Case Reference/File No [1994] 1 SriLR 1
Case Name Channa Pieris and others v. Attorney-General and others (Ratawesi Peramuna Case)
Court Supreme Court
Date of judgement 17th Feb 1994
Judges Amerasinghe J
Goonewardhene J
Wijetunga J
Parties Petitioner
Channa Piris and others



1st respondent – Attorney-General
2nd respondent – Inspector-General of Police
3rd respondent – Inspector Ekanayake Mudiyanselage Karunatilake, OIC, Police Station, Wadduwa
4th respondent – Sub-Inspector Galkanda Arachchige Sunil Piyaratne of Wadduwa Police
5th respondent
OIC, Security Co-ordinating Division, Colombo [in Application Nos. 146/92, 147/92, 152/92, 155/92]; OIC, Police Station, Maradana [in Application Nos. 149/92, 151/92];                              
OIC, Police Station, Pettah [in Application Nos. 148/92, 150/92, 153/92, 154/92]

6th respondent – OIC, Police Station, Maradana [in Application No. 155/92]

7th respondent – OIC, Police Station, Pettah [in Application No. 155/92]
Keywords Articles 11, 13(1), (2), (3) and (4), 14(1) (a) and (c) – legality of an arrest – communication of reasons for arrest – freedom of speech and expression – freedom of association – detention and torture – Emergency (Miscellaneous Provisions and Powers) Regulations 17, 18(1), 19.
Head note  
Brief facts In this case ten applications were heard together filed by petitioners who were members of a movement named Ratawesi Peramuna under the leadership of Atureliye Rathana. On 27th Feb 1992 a meeting was held at the Kawduduwa Temple with around 15 participants and on an anonymous telephone call, a police party went to the temple and listened to the meeting waiting outside the closed door and windows. Then he tapped open the door and arrested the members after explaining the reason of the arrest.

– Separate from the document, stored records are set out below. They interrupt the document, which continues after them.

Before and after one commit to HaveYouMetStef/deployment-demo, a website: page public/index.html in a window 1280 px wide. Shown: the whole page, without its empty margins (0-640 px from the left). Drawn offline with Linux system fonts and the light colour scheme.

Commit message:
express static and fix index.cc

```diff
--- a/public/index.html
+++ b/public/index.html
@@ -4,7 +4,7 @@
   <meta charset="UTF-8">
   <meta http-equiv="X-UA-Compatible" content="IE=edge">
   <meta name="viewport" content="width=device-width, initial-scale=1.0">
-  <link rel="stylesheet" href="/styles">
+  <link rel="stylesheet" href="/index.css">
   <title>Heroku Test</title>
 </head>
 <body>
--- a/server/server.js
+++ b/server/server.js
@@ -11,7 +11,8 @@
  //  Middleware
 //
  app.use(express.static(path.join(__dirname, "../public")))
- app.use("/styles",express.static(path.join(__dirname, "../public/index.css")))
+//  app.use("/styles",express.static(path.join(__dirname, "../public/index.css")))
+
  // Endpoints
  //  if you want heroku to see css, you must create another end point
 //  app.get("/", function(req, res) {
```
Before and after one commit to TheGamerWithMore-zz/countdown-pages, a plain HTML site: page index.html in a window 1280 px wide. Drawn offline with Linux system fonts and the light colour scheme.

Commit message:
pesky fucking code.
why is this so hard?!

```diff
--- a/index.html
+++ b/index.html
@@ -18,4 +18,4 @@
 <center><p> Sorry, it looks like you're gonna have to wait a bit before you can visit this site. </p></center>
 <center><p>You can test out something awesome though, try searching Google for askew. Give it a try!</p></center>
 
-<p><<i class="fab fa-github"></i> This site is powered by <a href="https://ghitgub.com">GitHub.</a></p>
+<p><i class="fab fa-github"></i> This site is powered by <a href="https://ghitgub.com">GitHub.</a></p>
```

The Court held that rights entrenched under Articles 12, 14(1)(h) and (g) of the Constitution have not been violated due to lack of evidence and submissions.
Judicial Precedence The court paid attention to the procedure in arresting a person; held that the place of detention of persons arrested under Regulation 18 of the Emergency Regulations should be a place authorized by the Inspector- General of Police or Deputy Inspector-General of Police, Superintendent of Police or Assistant Superintendent of Police to make such detention legal wherefore the incompatibility between the procedure laid down by law and the procedure carried out would amount to a violation of Article 13(1) and (2) of the Constitution. Considering the legality of the alleged throwing down of the government, the court held the means of accomplishment of such purpose is decisive; if such means is legitimate, the court held, that the effect on the party so falling is not relevant. The court also identified that Regulation 233(a) aims the protection of the existing government only from change by means of revolution, violence and terrorism, by means of criminal force or show of criminal. The court also held that it is the duty of the law enforcing authorities to suppress a threatened danger before the flames blaze into conflagration: “Law enforcement officers cannot reasonably be required to measure the danger from every such utterance in the nice balance of a jeweler’s scale. At the same time, sufficient regard must be had to the constitutional right of free speech. Here the Police had their suspicions and hoped that some evidence might turn up to make their suspicions reasonable. Detention for search has here not been in accordance with the procedure established by Regulation 18(1′)”. In relation to Article 11 of the Constitution, three main concerns appeared: “(i) The acts or conduct complained of must be qualitatively of a kind that a Court may take cognizance of. Where it is not so, the Court will not declare that Article 11 has been violated; (ii) Torture, cruel, inhuman or degrading treatment or punishment may take many forms, psychological and physical; (iii) Having regard to the nature and gravity of the issue, a high degree of certainty is required before the balance of probability might be said to tilt in favour of a petitioner endeavouring to discharge his burden of proving that he was subjected to torture or to cruel, inhuman or degrading treatment.”
Legislation Title The Constitution of the Democratic Socialist Republic of Sri Lanka 1978
Area Violation of fundamental rights under Articles 11, 13(1), (2), (3) and (4), 14(1) (a) and (c); legality of an arrest and communication of reasons for arrest; detention and torture under Emergency (Miscellaneous Provisions and Powers) Regulations 17, 18(1), 19.